::: Material shown :::

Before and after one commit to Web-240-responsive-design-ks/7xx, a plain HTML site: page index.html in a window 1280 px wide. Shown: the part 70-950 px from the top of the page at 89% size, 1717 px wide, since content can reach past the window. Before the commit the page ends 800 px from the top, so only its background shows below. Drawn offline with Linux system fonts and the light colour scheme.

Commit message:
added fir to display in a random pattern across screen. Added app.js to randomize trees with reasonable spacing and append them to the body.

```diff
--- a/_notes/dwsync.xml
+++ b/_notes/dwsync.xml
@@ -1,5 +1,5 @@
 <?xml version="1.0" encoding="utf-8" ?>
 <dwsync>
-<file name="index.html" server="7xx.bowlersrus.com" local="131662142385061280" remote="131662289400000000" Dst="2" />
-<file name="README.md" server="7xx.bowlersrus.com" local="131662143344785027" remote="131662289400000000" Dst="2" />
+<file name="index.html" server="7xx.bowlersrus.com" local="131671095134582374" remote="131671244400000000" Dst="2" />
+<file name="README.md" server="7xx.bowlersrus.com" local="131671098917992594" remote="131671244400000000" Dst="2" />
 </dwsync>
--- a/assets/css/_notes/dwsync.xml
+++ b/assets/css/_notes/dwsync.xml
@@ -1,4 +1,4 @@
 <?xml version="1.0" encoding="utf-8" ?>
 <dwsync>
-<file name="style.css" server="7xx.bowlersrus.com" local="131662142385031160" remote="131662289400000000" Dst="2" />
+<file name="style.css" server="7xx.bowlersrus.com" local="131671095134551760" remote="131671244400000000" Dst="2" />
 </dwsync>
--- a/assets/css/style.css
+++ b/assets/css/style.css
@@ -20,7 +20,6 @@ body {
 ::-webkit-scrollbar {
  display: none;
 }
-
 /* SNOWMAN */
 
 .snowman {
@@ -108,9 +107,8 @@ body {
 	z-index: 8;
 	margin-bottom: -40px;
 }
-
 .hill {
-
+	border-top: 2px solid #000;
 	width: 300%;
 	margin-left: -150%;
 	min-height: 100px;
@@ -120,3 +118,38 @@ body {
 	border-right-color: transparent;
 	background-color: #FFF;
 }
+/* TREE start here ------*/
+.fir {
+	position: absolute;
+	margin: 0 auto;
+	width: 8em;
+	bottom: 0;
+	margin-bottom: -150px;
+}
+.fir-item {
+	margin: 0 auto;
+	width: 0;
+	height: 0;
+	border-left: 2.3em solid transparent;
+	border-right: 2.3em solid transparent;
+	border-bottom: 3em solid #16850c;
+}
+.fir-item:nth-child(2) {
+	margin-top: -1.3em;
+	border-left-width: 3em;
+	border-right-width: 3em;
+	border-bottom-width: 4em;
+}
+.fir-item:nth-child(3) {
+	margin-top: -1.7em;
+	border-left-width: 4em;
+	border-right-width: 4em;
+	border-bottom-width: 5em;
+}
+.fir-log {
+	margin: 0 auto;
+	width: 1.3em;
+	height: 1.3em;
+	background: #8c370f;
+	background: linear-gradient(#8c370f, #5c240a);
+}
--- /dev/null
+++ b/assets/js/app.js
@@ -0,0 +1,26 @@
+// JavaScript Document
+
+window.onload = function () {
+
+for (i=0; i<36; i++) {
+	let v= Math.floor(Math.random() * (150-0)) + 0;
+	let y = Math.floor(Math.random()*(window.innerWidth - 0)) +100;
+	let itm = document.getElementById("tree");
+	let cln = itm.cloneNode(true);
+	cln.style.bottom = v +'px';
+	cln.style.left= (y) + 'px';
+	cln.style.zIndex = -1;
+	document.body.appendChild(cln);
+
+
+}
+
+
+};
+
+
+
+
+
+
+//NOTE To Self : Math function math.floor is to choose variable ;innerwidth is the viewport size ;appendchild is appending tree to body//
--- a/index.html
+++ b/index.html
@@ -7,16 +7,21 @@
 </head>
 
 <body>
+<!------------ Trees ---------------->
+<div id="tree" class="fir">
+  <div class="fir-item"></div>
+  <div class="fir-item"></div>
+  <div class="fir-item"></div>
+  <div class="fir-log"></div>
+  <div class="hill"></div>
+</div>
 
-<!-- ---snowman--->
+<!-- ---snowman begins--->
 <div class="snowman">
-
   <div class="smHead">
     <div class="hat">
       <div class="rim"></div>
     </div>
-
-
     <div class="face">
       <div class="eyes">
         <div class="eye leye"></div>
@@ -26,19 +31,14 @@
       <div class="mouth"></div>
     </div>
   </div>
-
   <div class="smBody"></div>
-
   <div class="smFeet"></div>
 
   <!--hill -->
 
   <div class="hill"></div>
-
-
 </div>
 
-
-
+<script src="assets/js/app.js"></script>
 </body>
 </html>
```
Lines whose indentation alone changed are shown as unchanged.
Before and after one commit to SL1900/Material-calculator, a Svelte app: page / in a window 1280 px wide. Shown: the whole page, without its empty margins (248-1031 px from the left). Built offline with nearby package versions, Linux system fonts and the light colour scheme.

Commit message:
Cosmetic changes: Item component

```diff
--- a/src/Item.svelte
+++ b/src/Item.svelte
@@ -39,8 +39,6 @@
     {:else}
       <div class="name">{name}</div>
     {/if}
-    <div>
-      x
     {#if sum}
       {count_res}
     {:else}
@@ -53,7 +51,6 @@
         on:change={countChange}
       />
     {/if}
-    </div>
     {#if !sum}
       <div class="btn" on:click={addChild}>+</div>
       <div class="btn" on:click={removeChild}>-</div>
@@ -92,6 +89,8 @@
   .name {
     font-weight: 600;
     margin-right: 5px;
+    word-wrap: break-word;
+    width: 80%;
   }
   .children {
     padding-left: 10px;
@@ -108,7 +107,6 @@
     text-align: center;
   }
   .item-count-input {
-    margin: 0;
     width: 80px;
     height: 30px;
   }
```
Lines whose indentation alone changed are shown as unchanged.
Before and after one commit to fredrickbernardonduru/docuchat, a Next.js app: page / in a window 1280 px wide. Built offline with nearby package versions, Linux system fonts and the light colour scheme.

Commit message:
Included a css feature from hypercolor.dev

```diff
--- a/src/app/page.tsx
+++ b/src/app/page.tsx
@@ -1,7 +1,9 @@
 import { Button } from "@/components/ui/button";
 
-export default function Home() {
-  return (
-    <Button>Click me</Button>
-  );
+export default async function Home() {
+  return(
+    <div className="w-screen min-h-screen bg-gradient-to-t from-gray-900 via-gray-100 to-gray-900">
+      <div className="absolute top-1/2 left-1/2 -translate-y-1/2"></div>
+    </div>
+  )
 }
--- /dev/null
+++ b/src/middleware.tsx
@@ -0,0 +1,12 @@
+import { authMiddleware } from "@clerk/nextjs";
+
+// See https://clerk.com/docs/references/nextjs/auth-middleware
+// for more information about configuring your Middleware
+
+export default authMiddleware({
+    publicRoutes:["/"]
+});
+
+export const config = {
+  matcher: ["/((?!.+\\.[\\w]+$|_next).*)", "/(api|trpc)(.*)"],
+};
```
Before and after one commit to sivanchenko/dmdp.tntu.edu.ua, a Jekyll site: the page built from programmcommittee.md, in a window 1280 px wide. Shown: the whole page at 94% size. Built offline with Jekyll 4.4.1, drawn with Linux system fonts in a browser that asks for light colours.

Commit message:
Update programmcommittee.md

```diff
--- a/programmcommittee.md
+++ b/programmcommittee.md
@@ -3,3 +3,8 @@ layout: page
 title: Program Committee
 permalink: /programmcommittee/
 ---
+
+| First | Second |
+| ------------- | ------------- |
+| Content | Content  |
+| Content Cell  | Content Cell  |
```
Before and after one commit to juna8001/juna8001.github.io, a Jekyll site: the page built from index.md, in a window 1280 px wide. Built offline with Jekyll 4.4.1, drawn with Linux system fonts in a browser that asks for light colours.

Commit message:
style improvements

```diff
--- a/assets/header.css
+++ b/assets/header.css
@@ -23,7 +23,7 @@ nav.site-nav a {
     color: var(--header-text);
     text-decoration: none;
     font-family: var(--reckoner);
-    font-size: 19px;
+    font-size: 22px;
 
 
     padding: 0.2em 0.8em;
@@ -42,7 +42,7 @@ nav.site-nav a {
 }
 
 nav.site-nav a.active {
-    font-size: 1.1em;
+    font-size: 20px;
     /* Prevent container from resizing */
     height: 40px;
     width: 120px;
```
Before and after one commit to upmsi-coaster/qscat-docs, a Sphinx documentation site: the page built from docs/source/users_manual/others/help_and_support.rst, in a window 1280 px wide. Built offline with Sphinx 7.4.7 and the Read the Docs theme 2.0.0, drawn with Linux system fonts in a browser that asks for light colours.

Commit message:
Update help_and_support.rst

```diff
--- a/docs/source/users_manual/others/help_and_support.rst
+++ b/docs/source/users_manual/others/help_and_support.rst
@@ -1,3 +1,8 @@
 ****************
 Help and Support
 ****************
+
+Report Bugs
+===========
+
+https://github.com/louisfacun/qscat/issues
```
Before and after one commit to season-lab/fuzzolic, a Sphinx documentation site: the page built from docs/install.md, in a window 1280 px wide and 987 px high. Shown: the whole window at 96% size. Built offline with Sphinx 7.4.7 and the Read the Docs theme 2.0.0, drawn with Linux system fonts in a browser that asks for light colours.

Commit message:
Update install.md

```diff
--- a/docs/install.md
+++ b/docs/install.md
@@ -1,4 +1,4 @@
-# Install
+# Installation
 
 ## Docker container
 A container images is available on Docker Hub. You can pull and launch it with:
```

:::

Which of the lines above carry the string "source"? Copy every one.

Before and after one commit to upmsi-coaster/qscat-docs, a Sphinx documentation site: the page built from docs/source/users_manual/others/help_and_support.rst, in a window 1280 px wide. Built offline with Sphinx 7.4.7 and the Read the Docs theme 2.0.0, drawn with Linux system fonts in a browser that asks for light colours.
--- a/docs/source/users_manual/others/help_and_support.rst
+++ b/docs/source/users_manual/others/help_and_support.rst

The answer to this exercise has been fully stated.